First, the team can’t be so dependent on the next man up. That didn’t work on the field in 2018, with what they had not enough to cover what they didn’t. Sometimes, that’s just natural, but the team sitting on its hands in September when the real churning of defensive pablum was about ruined any chance for its offense to grasp hold of its momentum.

They had something working there; not having a defense hurt that.

Second, Quinn needed to take on the play calling. His taking over the defensive coordinating will amend that and is a stellar step ahead. Look at what he did with the roster at hand in 2016 when he took the duties from Richard Smith. It, in part, propelled the team to a Super Bowl. This was a major moment of growth for Quinn and will serve the team well. One point already adjusted.

Third, fix your pass rush with new talent. The team’s drafting at edge hasn’t been stellar, so maybe look to March to fix these issues. That’s what Seattle did to get Michael Bennett and Cliff Avril back before it won its Super Bowl with Quinn. Seattle wasn’t amazing at drafting defensive end talent at that point, either, but they sure knew how to maximize the guys they could get in who already had it going.

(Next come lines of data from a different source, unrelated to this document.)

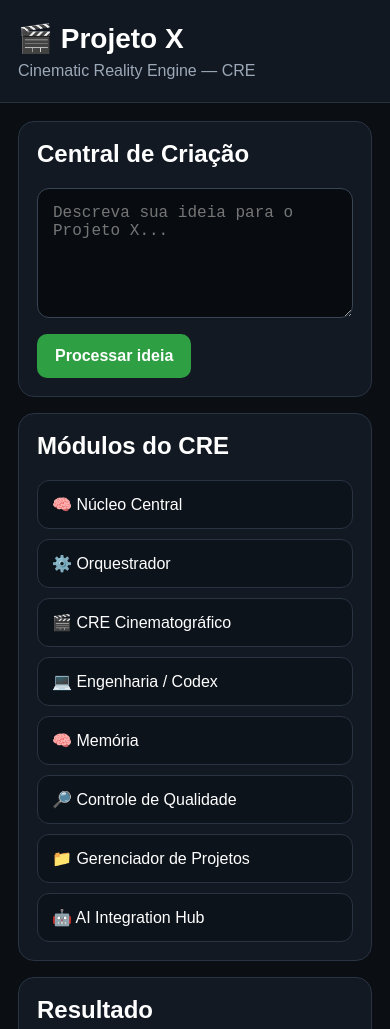
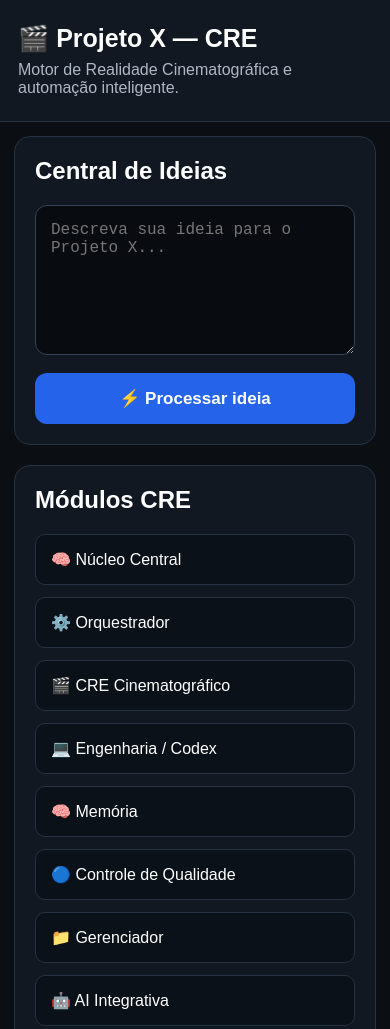
Before and after one commit to marcosszszerbati-arch/Projeto-x, a plain HTML site: page index.html in a window 390 px wide. Shown: the top 1029 px of the page. Drawn offline with Linux system fonts and the light colour scheme.

Commit message:
Update index.html

```diff
--- a/index.html
+++ b/index.html
@@ -6,7 +6,9 @@
 <title>Projeto X — CRE</title>
 
 <style>
-*{box-sizing:border-box}
+*{
+  box-sizing:border-box;
+}
 
 body{
   margin:0;
@@ -16,84 +18,103 @@ body{
 }
 
 header{
-  padding:22px 18px;
+  padding:24px 18px;
   background:#111821;
-  border-bottom:1px solid #29313d;
+  border-bottom:1px solid #263241;
 }
 
 header h1{
-  margin:0;
-  font-size:28px;
+  margin:0 0 8px;
+  font-size:30px;
 }
 
 header p{
-  margin:7px 0 0;
-  color:#9ca8b8;
+  margin:0;
+  color:#aeb8c5;
 }
 
 main{
-  padding:18px;
   max-width:900px;
   margin:auto;
+  padding:20px;
 }
 
 .card{
-  background:#121923;
-  border:1px solid #293342;
+  background:#111821;
+  border:1px solid #263241;
   border-radius:16px;
-  padding:18px;
-  margin-bottom:16px;
+  padding:20px;
+  margin-bottom:20px;
 }
 
-.card h2{
+h2{
   margin-top:0;
 }
 
 textarea{
   width:100%;
-  min-height:130px;
+  min-height:150px;
   padding:15px;
   border-radius:12px;
-  border:1px solid #394454;
+  border:1px solid #354354;
   background:#080c11;
-  color:white;
+  color:#fff;
   font-size:16px;
   resize:vertical;
 }
 
 button{
-  margin-top:12px;
-  padding:13px 18px;
+  width:100%;
+  margin-top:14px;
+  padding:15px;
   border:0;
-  border-radius:10px;
-  background:#2ea043;
-  color:white;
-  font-size:16px;
+  border-radius:12px;
+  background:#2563eb;
+  color:#fff;
+  font-size:17px;
   font-weight:bold;
+  cursor:pointer;
 }
 
-.modules{
+button:hover{
+  background:#1d4ed8;
+}
+
+.modulos{
   display:grid;
   grid-template-columns:repeat(2,1fr);
-  gap:10px;
+  gap:12px;
 }
 
 .module{
-  padding:14px;
-  background:#0d131b;
-  border:1px solid #293342;
-  border-radius:12px;
+  padding:15px;
+  background:#0b1118;
+  border:1px solid #263241;
+  border-radius:10px;
 }
 
 #resultado{
   white-space:pre-wrap;
   line-height:1.6;
-  color:#dce3ec;
+  color:#dbe7f5;
+}
+
+.status{
+  color:#64d98b;
+  font-weight:bold;
 }
 
 @media(max-width:600px){
-  .modules{
+  main{
+    padding:14px;
+  }
+
+  .modulos{
     grid-template-columns:1fr;
+  }
+
+  header h1{
+    font-size:25px;
   }
 }
 </style>
@@ -102,38 +123,43 @@ button{
 <body>
 
 <header>
-  <h1>🎬 Projeto X</h1>
-  <p>Cinematic Reality Engine — CRE</p>
+  <h1>🎬 Projeto X — CRE</h1>
+  <p>Motor de Realidade Cinematográfica e automação inteligente.</p>
 </header>
 
 <main>
 
   <div class="card">
-  <h2>Central de Criação</h2>
+    <h2>Central de Ideias</h2>
 
-  <textarea id="ideia"
-  placeholder="Descreva sua ideia para o Projeto X..."></textarea>
+    <textarea
+      id="ideia"
+      placeholder="Descreva sua ideia para o Projeto X..."
+    ></textarea>
 
-  <button onclick="processar()">Processar ideia</button>
+    <button onclick="processar()">
+      ⚡ Processar ideia
+    </button>
   </div>
 
   <div class="card">
-  <h2>Módulos do CRE</h2>
+    <h2>Módulos CRE</h2>
 
-  <div class="modules">
+    <div class="modulos">
       <div class="module">🧠 Núcleo Central</div>
       <div class="module">⚙️ Orquestrador</div>
       <div class="module">🎬 CRE Cinematográfico</div>
       <div class="module">💻 Engenharia / Codex</div>
       <div class="module">🧠 Memória</div>
-    <div class="module">🔎 Controle de Qualidade</div>
-    <div class="module">📁 Gerenciador de Projetos</div>
-    <div class="module">🤖 AI Integration Hub</div>
+      <div class="module">🔵 Controle de Qualidade</div>
+      <div class="module">📁 Gerenciador</div>
+      <div class="module">🤖 AI Integrativa</div>
     </div>
   </div>
 
   <div class="card">
     <h2>Resultado</h2>
+
     <div id="resultado">
       O Projeto X está aguardando uma ideia.
     </div>
@@ -145,12 +171,17 @@ button{
 
 function processar(){
 
-  const ideia = document.getElementById("ideia").value.trim();
-  const resultado = document.getElementById("resultado");
+  const ideia =
+    document.getElementById("ideia").value.trim();
+
+  const resultado =
+    document.getElementById("resultado");
 
   if(!ideia){
+
     resultado.textContent =
-      "Digite uma ideia para o Projeto X processar.";
+      "⚠️ Digite uma ideia para o Projeto X.";
+
     return;
   }
 
@@ -166,22 +197,22 @@ Solicitação recebida.
 ORQUESTRADOR
 Fluxo identificado.
 
-CRE
-A ideia será transformada em uma produção cinematográfica estruturada.
+CRE CINEMATOGRÁFICO
+Ideia preparada para estrutura audiovisual.
 
-ETAPAS PLANEJADAS
-1. Interpretar ideia
-2. Criar conceito
-3. Desenvolver personagens
-4. Desenvolver cenários
-5. Planejar cenas
-6. Definir cinematografia
-7. Criar prompts
-8. Executar controle de qualidade
-9. Registrar continuidade
+ENGENHARIA / CODEX
+Estrutura técnica aguardando execução.
 
-Status:
-PLANEJAMENTO`;
+MEMÓRIA
+Contexto registrado nesta sessão.
+
+CONTROLE DE QUALIDADE
+Análise inicial concluída.
+
+STATUS
+Processamento concluído com sucesso.
+
+O Projeto X recebeu sua ideia e está pronto para a próxima etapa.`;
 
 }
 
```
Lines whose indentation alone changed are shown as unchanged.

Adrian Clayborn has been the team’s best pass rusher sans Vic Beasley 2016, and that was a free agent acquisition. Brooks Reed has probably given everything he’s been capable of; a free agent. Dwight Freeney had a wonderful run coming off the bench; free agent. Takk McKinley has promise, but he’s got no tutelage. Beasley hasn’t been the same without Freeney in-house and might be a free agent himself.

The team has relied too much on youth to drive its pass rush as of late, and that’s not been enough. They need some company men to come along and accelerate things. A first-round draft pick won’t be enough. This is a collective job.

2018’s done. There’s no fixing that. But there are common sense fixes to Atlanta’s future. Quinn can be the guy to make them, too, if he’ll be willing to advance his team where it needs to be advanced.

Phoenixes rise from the ashes all the time in the NFL; it’s not that uncommon. Atlanta can, too, if they’ll be willing. The ship can rise from the depths and sail again if they’re willing to do what’s necessary to make it so.

If not, well, they’ll stay shipwrecked and will need a new crew.